----- Material supplied

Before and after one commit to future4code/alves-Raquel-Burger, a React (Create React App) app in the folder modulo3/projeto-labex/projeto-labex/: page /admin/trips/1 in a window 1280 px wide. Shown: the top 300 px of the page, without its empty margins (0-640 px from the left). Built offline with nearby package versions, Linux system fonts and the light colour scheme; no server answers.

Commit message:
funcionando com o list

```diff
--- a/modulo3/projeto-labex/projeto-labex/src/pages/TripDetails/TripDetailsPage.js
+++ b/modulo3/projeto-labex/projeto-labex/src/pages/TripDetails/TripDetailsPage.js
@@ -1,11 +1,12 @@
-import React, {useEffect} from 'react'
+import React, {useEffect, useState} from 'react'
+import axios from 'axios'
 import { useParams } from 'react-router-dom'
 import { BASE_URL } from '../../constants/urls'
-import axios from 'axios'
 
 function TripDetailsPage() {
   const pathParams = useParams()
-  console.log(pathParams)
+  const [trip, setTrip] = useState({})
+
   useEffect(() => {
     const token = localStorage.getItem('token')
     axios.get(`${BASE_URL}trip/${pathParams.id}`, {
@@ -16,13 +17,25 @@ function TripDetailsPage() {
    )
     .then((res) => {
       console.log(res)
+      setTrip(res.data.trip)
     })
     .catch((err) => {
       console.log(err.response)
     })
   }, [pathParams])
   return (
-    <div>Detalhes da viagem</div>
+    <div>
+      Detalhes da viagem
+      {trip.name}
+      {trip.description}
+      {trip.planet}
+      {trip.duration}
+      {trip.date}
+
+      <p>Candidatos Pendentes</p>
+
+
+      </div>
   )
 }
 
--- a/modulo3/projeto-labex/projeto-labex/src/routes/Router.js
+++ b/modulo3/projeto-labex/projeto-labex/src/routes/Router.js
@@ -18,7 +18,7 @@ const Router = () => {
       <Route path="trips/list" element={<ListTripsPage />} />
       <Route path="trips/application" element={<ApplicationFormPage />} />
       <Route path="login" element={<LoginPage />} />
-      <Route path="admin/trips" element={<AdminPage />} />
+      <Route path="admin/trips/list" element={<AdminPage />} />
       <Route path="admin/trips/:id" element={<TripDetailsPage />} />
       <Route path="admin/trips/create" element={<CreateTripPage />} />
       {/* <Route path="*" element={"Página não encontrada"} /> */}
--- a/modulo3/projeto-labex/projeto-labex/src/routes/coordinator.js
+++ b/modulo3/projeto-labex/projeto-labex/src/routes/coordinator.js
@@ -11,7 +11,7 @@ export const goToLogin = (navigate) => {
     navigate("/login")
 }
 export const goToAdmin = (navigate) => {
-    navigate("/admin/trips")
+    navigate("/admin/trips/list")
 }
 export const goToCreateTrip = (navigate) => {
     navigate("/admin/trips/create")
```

----------

Task objective:
The response has to match the data exactly, line for line.

Solution for this exercise:
Before and after one commit to future4code/alves-Raquel-Burger, a React (Create React App) app in the folder modulo3/projeto-labex/projeto-labex/: page /admin/trips/1 in a window 1280 px wide. Shown: the top 300 px of the page, without its empty margins (0-640 px from the left). Built offline with nearby package versions, Linux system fonts and the light colour scheme; no server answers.

Commit message:
funcionando com o list

```diff
--- a/modulo3/projeto-labex/projeto-labex/src/pages/TripDetails/TripDetailsPage.js
+++ b/modulo3/projeto-labex/projeto-labex/src/pages/TripDetails/TripDetailsPage.js
@@ -1,11 +1,12 @@
-import React, {useEffect} from 'react'
+import React, {useEffect, useState} from 'react'
+import axios from 'axios'
 import { useParams } from 'react-router-dom'
 import { BASE_URL } from '../../constants/urls'
-import axios from 'axios'
 
 function TripDetailsPage() {
   const pathParams = useParams()
-  console.log(pathParams)
+  const [trip, setTrip] = useState({})
+
   useEffect(() => {
     const token = localStorage.getItem('token')
     axios.get(`${BASE_URL}trip/${pathParams.id}`, {
@@ -16,13 +17,25 @@ function TripDetailsPage() {
    )
     .then((res) => {
       console.log(res)
+      setTrip(res.data.trip)
     })
     .catch((err) => {
       console.log(err.response)
     })
   }, [pathParams])
   return (
-    <div>Detalhes da viagem</div>
+    <div>
+      Detalhes da viagem
+      {trip.name}
+      {trip.description}
+      {trip.planet}
+      {trip.duration}
+      {trip.date}
+
+      <p>Candidatos Pendentes</p>
+
+
+      </div>
   )
 }
 
--- a/modulo3/projeto-labex/projeto-labex/src/routes/Router.js
+++ b/modulo3/projeto-labex/projeto-labex/src/routes/Router.js
@@ -18,7 +18,7 @@ const Router = () => {
       <Route path="trips/list" element={<ListTripsPage />} />
       <Route path="trips/application" element={<ApplicationFormPage />} />
       <Route path="login" element={<LoginPage />} />
-      <Route path="admin/trips" element={<AdminPage />} />
+      <Route path="admin/trips/list" element={<AdminPage />} />
       <Route path="admin/trips/:id" element={<TripDetailsPage />} />
       <Route path="admin/trips/create" element={<CreateTripPage />} />
       {/* <Route path="*" element={"Página não encontrada"} /> */}
--- a/modulo3/projeto-labex/projeto-labex/src/routes/coordinator.js
+++ b/modulo3/projeto-labex/projeto-labex/src/routes/coordinator.js
@@ -11,7 +11,7 @@ export const goToLogin = (navigate) => {
     navigate("/login")
 }
 export const goToAdmin = (navigate) => {
-    navigate("/admin/trips")
+    navigate("/admin/trips/list")
 }
 export const goToCreateTrip = (navigate) => {
     navigate("/admin/trips/create")
```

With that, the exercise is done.